The Andes
Chapare

Bolivia: regime targets Chapare for eradication

Bolivia’s National Council to Combat Illicit Drug Trafficking (CONALTID) has issued a new strategy paper calling for changes to the country’s General Coca Law that would allow eradication operations throughout the Chapare region in the eastern lowlands. The change would overturn a reform of the law made under Evo Morales that permitted coca cultivation for the legal domestic market throughout most of Chapare. The CONALTID strategy asserts that 91% of Chapare coca production is being diverted to the illicit market.¬†In announcing the policy change, Defense Minister Fernando L√≥pez issued a stern warning to the inhabitants of the Chapare: “We are not playing, we are ready for anything.” Chapare, a heartland of support for the ousted Morales, has been a de facto autonomous zone outside the control of La Paz since last year’s coup d’etat. (Photo:¬†P√°gina Siete)

The Andes
Chapare

Bolivia: regime threatens autonomous Chapare

The new Bolivian regime’s Government Minister Arturo Murillo is threatening a military invasion of the eastern lowland region of Chapare, heartland of support for ousted president Evo Morales, which has become a de facto autonmous zone outside the control of La Paz. Murillo implied to reporters that planned new elections will not proceed until control over Chapare has been re-established.

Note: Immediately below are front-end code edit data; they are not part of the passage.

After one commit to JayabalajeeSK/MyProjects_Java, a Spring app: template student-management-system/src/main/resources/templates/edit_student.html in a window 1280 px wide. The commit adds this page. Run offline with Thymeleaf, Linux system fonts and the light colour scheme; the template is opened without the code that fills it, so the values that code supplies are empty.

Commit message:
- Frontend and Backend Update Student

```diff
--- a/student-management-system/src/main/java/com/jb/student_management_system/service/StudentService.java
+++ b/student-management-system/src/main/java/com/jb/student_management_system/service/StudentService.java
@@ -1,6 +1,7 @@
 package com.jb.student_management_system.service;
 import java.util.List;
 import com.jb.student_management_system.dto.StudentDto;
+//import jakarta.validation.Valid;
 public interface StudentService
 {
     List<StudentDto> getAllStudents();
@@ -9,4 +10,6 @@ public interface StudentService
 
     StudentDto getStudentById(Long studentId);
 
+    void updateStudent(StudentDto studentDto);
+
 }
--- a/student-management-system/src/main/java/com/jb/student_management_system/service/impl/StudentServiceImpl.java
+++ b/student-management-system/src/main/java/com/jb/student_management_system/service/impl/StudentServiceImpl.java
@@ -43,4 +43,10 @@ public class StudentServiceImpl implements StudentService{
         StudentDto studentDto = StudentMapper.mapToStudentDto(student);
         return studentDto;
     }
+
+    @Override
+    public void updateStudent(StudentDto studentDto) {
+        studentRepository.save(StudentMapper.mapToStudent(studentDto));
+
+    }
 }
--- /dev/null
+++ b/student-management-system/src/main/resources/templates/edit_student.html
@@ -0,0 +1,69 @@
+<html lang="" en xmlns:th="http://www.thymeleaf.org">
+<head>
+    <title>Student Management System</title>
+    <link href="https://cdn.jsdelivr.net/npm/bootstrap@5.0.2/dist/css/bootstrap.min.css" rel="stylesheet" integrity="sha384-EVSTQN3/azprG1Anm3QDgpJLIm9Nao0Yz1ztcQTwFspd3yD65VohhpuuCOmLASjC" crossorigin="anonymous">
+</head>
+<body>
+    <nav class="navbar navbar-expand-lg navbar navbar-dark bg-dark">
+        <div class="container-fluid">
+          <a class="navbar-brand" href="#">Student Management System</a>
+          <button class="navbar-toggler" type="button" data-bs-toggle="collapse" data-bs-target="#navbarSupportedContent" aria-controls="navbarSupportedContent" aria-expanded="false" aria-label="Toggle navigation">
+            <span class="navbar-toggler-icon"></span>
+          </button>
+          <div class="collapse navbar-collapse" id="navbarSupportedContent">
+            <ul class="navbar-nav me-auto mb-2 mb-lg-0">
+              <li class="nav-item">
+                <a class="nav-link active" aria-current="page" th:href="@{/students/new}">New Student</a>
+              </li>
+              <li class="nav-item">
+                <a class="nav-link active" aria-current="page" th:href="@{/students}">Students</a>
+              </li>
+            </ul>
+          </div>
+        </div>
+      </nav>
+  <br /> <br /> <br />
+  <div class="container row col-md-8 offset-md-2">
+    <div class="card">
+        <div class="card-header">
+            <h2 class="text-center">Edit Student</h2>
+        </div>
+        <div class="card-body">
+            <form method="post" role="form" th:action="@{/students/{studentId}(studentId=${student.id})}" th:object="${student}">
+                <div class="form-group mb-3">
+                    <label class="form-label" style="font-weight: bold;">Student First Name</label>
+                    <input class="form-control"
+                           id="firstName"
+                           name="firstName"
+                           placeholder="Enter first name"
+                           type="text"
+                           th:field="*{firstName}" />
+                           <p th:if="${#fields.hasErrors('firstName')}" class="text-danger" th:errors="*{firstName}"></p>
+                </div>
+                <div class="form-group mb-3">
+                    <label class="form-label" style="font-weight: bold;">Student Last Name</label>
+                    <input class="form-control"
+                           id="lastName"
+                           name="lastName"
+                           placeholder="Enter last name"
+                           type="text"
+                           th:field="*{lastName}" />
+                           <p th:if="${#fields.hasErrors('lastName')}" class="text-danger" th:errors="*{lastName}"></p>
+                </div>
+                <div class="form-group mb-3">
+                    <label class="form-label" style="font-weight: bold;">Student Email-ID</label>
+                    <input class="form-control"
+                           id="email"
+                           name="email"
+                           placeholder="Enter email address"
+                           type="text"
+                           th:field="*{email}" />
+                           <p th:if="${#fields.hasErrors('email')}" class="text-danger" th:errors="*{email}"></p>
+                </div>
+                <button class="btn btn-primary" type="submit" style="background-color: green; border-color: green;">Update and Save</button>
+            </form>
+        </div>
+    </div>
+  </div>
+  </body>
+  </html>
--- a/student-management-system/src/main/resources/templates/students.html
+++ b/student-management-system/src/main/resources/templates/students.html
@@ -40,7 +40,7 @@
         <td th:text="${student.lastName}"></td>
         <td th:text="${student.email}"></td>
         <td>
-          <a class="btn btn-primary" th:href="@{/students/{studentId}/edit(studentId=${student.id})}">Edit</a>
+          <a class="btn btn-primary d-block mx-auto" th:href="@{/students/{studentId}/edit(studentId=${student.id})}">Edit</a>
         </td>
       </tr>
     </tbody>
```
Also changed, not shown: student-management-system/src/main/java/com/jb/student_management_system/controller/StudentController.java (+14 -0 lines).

In the aftermath of the November¬†coup, the Six Federations of the Tropic of Cochabamba, the cocalero alliance once led by Morales, mobilized to resist the new regime. The region was cut off by cocalero roadblocks, and several¬†National Police statons burned. The roadblocks have since been relaxed, but large areas of the province are without any police presence and effectively independent. (Photo: Ollie Vargas via Twitter)